▶ [Extracted records]
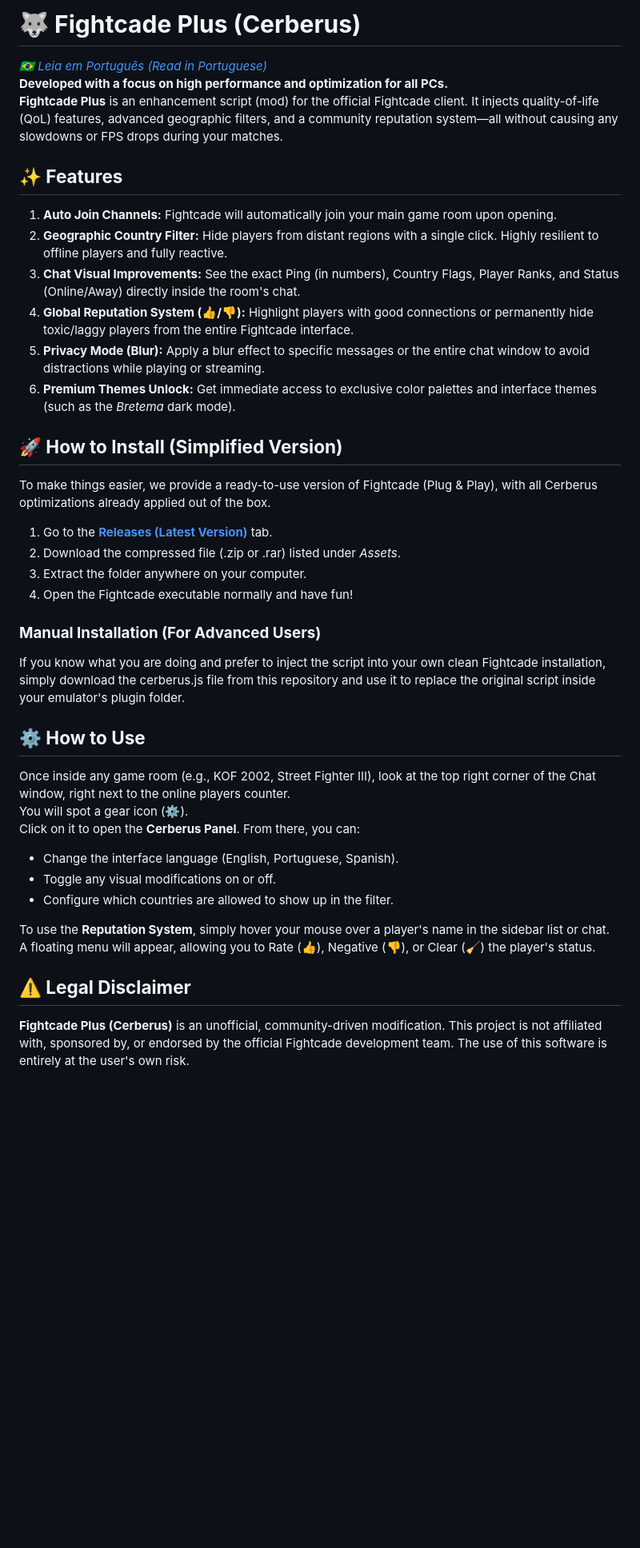
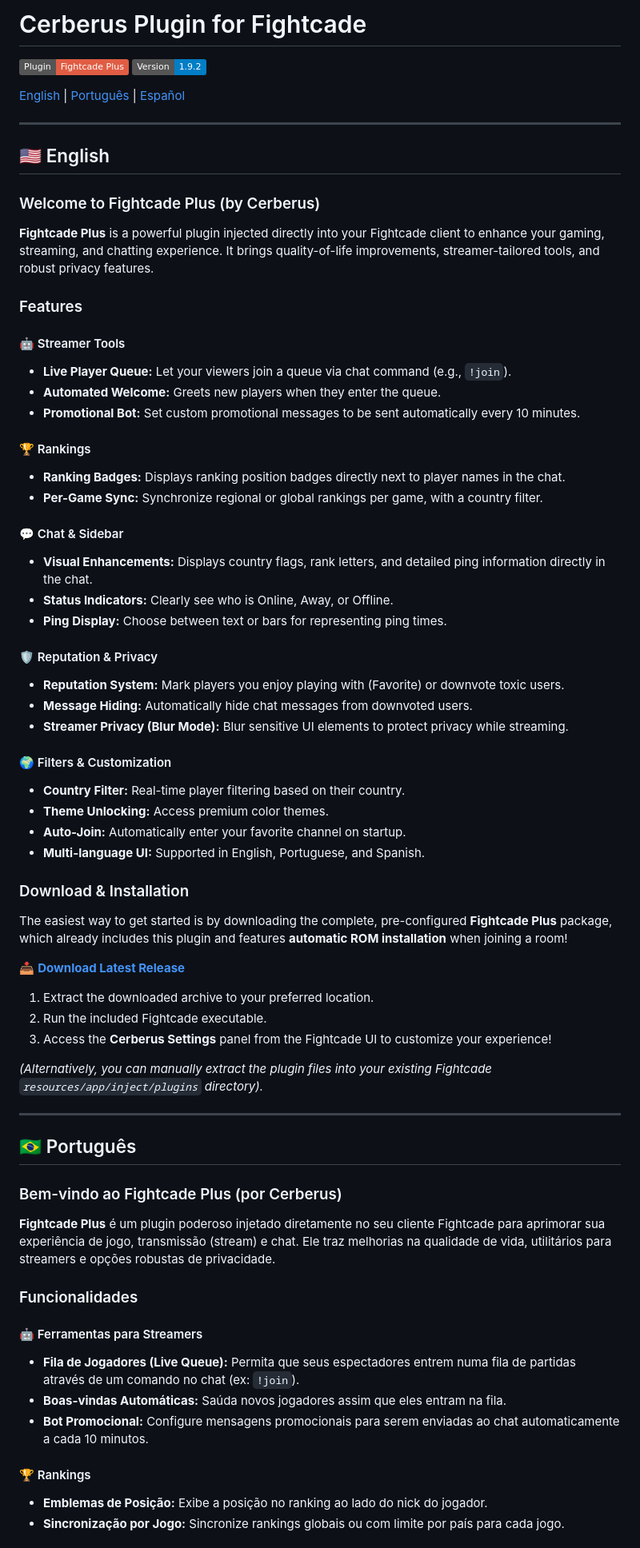
Before and after one commit to Cerberus-BR/FightcadePlus, a Markdown page: README.md, the part around one of its changes. Shown at 80% size. GitHub-like rendering; badges without logos; blank space fills up the shorter version.

```diff
--- a/README.md
+++ b/README.md
@@ -1,43 +1,72 @@
-# **🐺 Fightcade Plus (Cerberus)**
+# Cerberus Plugin for Fightcade
 
-[*🇧🇷 Leia em Português (Read in Portuguese)*](README_br.md)
-**Developed with a focus on high performance and optimization for all PCs.**
-**Fightcade Plus** is an enhancement script (mod) for the official Fightcade client. It injects quality-of-life (QoL) features, advanced geographic filters, and a community reputation system—all without causing any slowdowns or FPS drops during your matches.
+![Fightcade Plus by Cerberus](https://img.shields.io/badge/Plugin-Fightcade_Plus-red) ![Version](https://img.shields.io/badge/Version-1.9.2-blue)
 
-## **✨ Features**
+[English](#-english) | [Português](#-português) | [Español](#-español)
 
-1. **Auto Join Channels:** Fightcade will automatically join your main game room upon opening.
-2. **Geographic Country Filter:** Hide players from distant regions with a single click. Highly resilient to offline players and fully reactive.
-3. **Chat Visual Improvements:** See the exact Ping (in numbers), Country Flags, Player Ranks, and Status (Online/Away) directly inside the room's chat.
-4. **Global Reputation System (👍/👎):** Highlight players with good connections or permanently hide toxic/laggy players from the entire Fightcade interface.
-5. **Privacy Mode (Blur):** Apply a blur effect to specific messages or the entire chat window to avoid distractions while playing or streaming.
-6. **Premium Themes Unlock:** Get immediate access to exclusive color palettes and interface themes (such as the *Bretema* dark mode).
+---
 
-## **🚀 How to Install (Simplified Version)**
+## 🇺🇸 English
 
-To make things easier, we provide a ready-to-use version of Fightcade (Plug & Play), with all Cerberus optimizations already applied out of the box.
+### Welcome to Fightcade Plus (by Cerberus)
 
-1. Go to the [**Releases (Latest Version)**](https://github.com/Cerberus-BR/FightcadePlus/releases/latest) tab.
-2. Download the compressed file (.zip or .rar) listed under *Assets*.
-3. Extract the folder anywhere on your computer.
-4. Open the Fightcade executable normally and have fun\!
+**Fightcade Plus** is a powerful plugin injected directly into your Fightcade client to enhance your gaming, streaming, and chatting experience. It brings quality-of-life improvements, streamer-tailored tools, and robust privacy features.
 
-### **Manual Installation (For Advanced Users)**
+### Features
 
-If you know what you are doing and prefer to inject the script into your own clean Fightcade installation, simply download the cerberus.js file from this repository and use it to replace the original script inside your emulator's plugin folder.
+#### 🤖 Streamer Tools
+- **Live Player Queue:** Let your viewers join a queue via chat command (e.g., `!join`).
+- **Automated Welcome:** Greets new players when they enter the queue.
+- **Promotional Bot:** Set custom promotional messages to be sent automatically every 10 minutes.
 
-## **⚙️ How to Use**
+#### 🏆 Rankings
+- **Ranking Badges:** Displays ranking position badges directly next to player names in the chat.
+- **Per-Game Sync:** Synchronize regional or global rankings per game, with a country filter.
 
-Once inside any game room (e.g., KOF 2002, Street Fighter III), look at the top right corner of the Chat window, right next to the online players counter.
-You will spot a gear icon (⚙️).
-Click on it to open the **Cerberus Panel**. From there, you can:
+#### 💬 Chat & Sidebar
+- **Visual Enhancements:** Displays country flags, rank letters, and detailed ping information directly in the chat.
+- **Status Indicators:** Clearly see who is Online, Away, or Offline.
+- **Ping Display:** Choose between text or bars for representing ping times.
 
-* Change the interface language (English, Portuguese, Spanish).
-* Toggle any visual modifications on or off.
-* Configure which countries are allowed to show up in the filter.
+#### 🛡️ Reputation & Privacy
+- **Reputation System:** Mark players you enjoy playing with (Favorite) or downvote toxic users.
+- **Message Hiding:** Automatically hide chat messages from downvoted users.
+- **Streamer Privacy (Blur Mode):** Blur sensitive UI elements to protect privacy while streaming.
 
-To use the **Reputation System**, simply hover your mouse over a player's name in the sidebar list or chat. A floating menu will appear, allowing you to Rate (👍), Negative (👎), or Clear (🧹) the player's status.
+#### 🌍 Filters & Customization
+- **Country Filter:** Real-time player filtering based on their country.
+- **Theme Unlocking:** Access premium color themes.
+- **Auto-Join:** Automatically enter your favorite channel on startup.
+- **Multi-language UI:** Supported in English, Portuguese, and Spanish.
 
-## **⚠️ Legal Disclaimer**
+### Download & Installation
 
-**Fightcade Plus (Cerberus)** is an unofficial, community-driven modification. This project is not affiliated with, sponsored by, or endorsed by the official Fightcade development team. The use of this software is entirely at the user's own risk.
+The easiest way to get started is by downloading the complete, pre-configured **Fightcade Plus** package, which already includes this plugin and features **automatic ROM installation** when joining a room!
+
+📥 **[Download Latest Release](https://github.com/Cerberus-BR/FightcadePlus/releases/latest)**
+
+1. Extract the downloaded archive to your preferred location.
+2. Run the included Fightcade executable.
+3. Access the **Cerberus Settings** panel from the Fightcade UI to customize your experience!
+
+*(Alternatively, you can manually extract the plugin files into your existing Fightcade `resources/app/inject/plugins` directory).*
+
+---
+
+## 🇧🇷 Português
+
+### Bem-vindo ao Fightcade Plus (por Cerberus)
+
+**Fightcade Plus** é um plugin poderoso injetado diretamente no seu cliente Fightcade para aprimorar sua experiência de jogo, transmissão (stream) e chat. Ele traz melhorias na qualidade de vida, utilitários para streamers e opções robustas de privacidade.
+
+### Funcionalidades
+
+#### 🤖 Ferramentas para Streamers
+- **Fila de Jogadores (Live Queue):** Permita que seus espectadores entrem numa fila de partidas através de um comando no chat (ex: `!join`).
+- **Boas-vindas Automáticas:** Saúda novos jogadores assim que eles entram na fila.
+- **Bot Promocional:** Configure mensagens promocionais para serem enviadas ao chat automaticamente a cada 10 minutos.
+
+#### 🏆 Rankings
+- **Emblemas de Posição:** Exibe a posição no ranking ao lado do nick do jogador.
+- **Sincronização por Jogo:** Sincronize rankings globais ou com limite por país para cada jogo.
+
```
Also changed, not shown: other parts of README.md (+74 -0 lines).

▶ [Try it] Output all lines above precisely. Pictures are to be left out.

▶ [Answer to this problem]
Before and after one commit to Cerberus-BR/FightcadePlus, a Markdown page: README.md, the part around one of its changes. Shown at 80% size. GitHub-like rendering; badges without logos; blank space fills up the shorter version.

```diff
--- a/README.md
+++ b/README.md
@@ -1,43 +1,72 @@
-# **🐺 Fightcade Plus (Cerberus)**
+# Cerberus Plugin for Fightcade
 
-[*🇧🇷 Leia em Português (Read in Portuguese)*](README_br.md)
-**Developed with a focus on high performance and optimization for all PCs.**
-**Fightcade Plus** is an enhancement script (mod) for the official Fightcade client. It injects quality-of-life (QoL) features, advanced geographic filters, and a community reputation system—all without causing any slowdowns or FPS drops during your matches.
+![Fightcade Plus by Cerberus](https://img.shields.io/badge/Plugin-Fightcade_Plus-red) ![Version](https://img.shields.io/badge/Version-1.9.2-blue)
 
-## **✨ Features**
+[English](#-english) | [Português](#-português) | [Español](#-español)
 
-1. **Auto Join Channels:** Fightcade will automatically join your main game room upon opening.
-2. **Geographic Country Filter:** Hide players from distant regions with a single click. Highly resilient to offline players and fully reactive.
-3. **Chat Visual Improvements:** See the exact Ping (in numbers), Country Flags, Player Ranks, and Status (Online/Away) directly inside the room's chat.
-4. **Global Reputation System (👍/👎):** Highlight players with good connections or permanently hide toxic/laggy players from the entire Fightcade interface.
-5. **Privacy Mode (Blur):** Apply a blur effect to specific messages or the entire chat window to avoid distractions while playing or streaming.
-6. **Premium Themes Unlock:** Get immediate access to exclusive color palettes and interface themes (such as the *Bretema* dark mode).
+---
 
-## **🚀 How to Install (Simplified Version)**
+## 🇺🇸 English
 
-To make things easier, we provide a ready-to-use version of Fightcade (Plug & Play), with all Cerberus optimizations already applied out of the box.
+### Welcome to Fightcade Plus (by Cerberus)
 
-1. Go to the [**Releases (Latest Version)**](https://github.com/Cerberus-BR/FightcadePlus/releases/latest) tab.
-2. Download the compressed file (.zip or .rar) listed under *Assets*.
-3. Extract the folder anywhere on your computer.
-4. Open the Fightcade executable normally and have fun\!
+**Fightcade Plus** is a powerful plugin injected directly into your Fightcade client to enhance your gaming, streaming, and chatting experience. It brings quality-of-life improvements, streamer-tailored tools, and robust privacy features.
 
-### **Manual Installation (For Advanced Users)**
+### Features
 
-If you know what you are doing and prefer to inject the script into your own clean Fightcade installation, simply download the cerberus.js file from this repository and use it to replace the original script inside your emulator's plugin folder.
+#### 🤖 Streamer Tools
+- **Live Player Queue:** Let your viewers join a queue via chat command (e.g., `!join`).
+- **Automated Welcome:** Greets new players when they enter the queue.
+- **Promotional Bot:** Set custom promotional messages to be sent automatically every 10 minutes.
 
-## **⚙️ How to Use**
+#### 🏆 Rankings
+- **Ranking Badges:** Displays ranking position badges directly next to player names in the chat.
+- **Per-Game Sync:** Synchronize regional or global rankings per game, with a country filter.
 
-Once inside any game room (e.g., KOF 2002, Street Fighter III), look at the top right corner of the Chat window, right next to the online players counter.
-You will spot a gear icon (⚙️).
-Click on it to open the **Cerberus Panel**. From there, you can:
+#### 💬 Chat & Sidebar
+- **Visual Enhancements:** Displays country flags, rank letters, and detailed ping information directly in the chat.
+- **Status Indicators:** Clearly see who is Online, Away, or Offline.
+- **Ping Display:** Choose between text or bars for representing ping times.
 
-* Change the interface language (English, Portuguese, Spanish).
-* Toggle any visual modifications on or off.
-* Configure which countries are allowed to show up in the filter.
+#### 🛡️ Reputation & Privacy
+- **Reputation System:** Mark players you enjoy playing with (Favorite) or downvote toxic users.
+- **Message Hiding:** Automatically hide chat messages from downvoted users.
+- **Streamer Privacy (Blur Mode):** Blur sensitive UI elements to protect privacy while streaming.
 
-To use the **Reputation System**, simply hover your mouse over a player's name in the sidebar list or chat. A floating menu will appear, allowing you to Rate (👍), Negative (👎), or Clear (🧹) the player's status.
+#### 🌍 Filters & Customization
+- **Country Filter:** Real-time player filtering based on their country.
+- **Theme Unlocking:** Access premium color themes.
+- **Auto-Join:** Automatically enter your favorite channel on startup.
+- **Multi-language UI:** Supported in English, Portuguese, and Spanish.
 
-## **⚠️ Legal Disclaimer**
+### Download & Installation
 
-**Fightcade Plus (Cerberus)** is an unofficial, community-driven modification. This project is not affiliated with, sponsored by, or endorsed by the official Fightcade development team. The use of this software is entirely at the user's own risk.
+The easiest way to get started is by downloading the complete, pre-configured **Fightcade Plus** package, which already includes this plugin and features **automatic ROM installation** when joining a room!
+
+📥 **[Download Latest Release](https://github.com/Cerberus-BR/FightcadePlus/releases/latest)**
+
+1. Extract the downloaded archive to your preferred location.
+2. Run the included Fightcade executable.
+3. Access the **Cerberus Settings** panel from the Fightcade UI to customize your experience!
+
+*(Alternatively, you can manually extract the plugin files into your existing Fightcade `resources/app/inject/plugins` directory).*
+
+---
+
+## 🇧🇷 Português
+
+### Bem-vindo ao Fightcade Plus (por Cerberus)
+
+**Fightcade Plus** é um plugin poderoso injetado diretamente no seu cliente Fightcade para aprimorar sua experiência de jogo, transmissão (stream) e chat. Ele traz melhorias na qualidade de vida, utilitários para streamers e opções robustas de privacidade.
+
+### Funcionalidades
+
+#### 🤖 Ferramentas para Streamers
+- **Fila de Jogadores (Live Queue):** Permita que seus espectadores entrem numa fila de partidas através de um comando no chat (ex: `!join`).
+- **Boas-vindas Automáticas:** Saúda novos jogadores assim que eles entram na fila.
+- **Bot Promocional:** Configure mensagens promocionais para serem enviadas ao chat automaticamente a cada 10 minutos.
+
+#### 🏆 Rankings
+- **Emblemas de Posição:** Exibe a posição no ranking ao lado do nick do jogador.
+- **Sincronização por Jogo:** Sincronize rankings globais ou com limite por país para cada jogo.
+
```
Also changed, not shown: other parts of README.md (+74 -0 lines).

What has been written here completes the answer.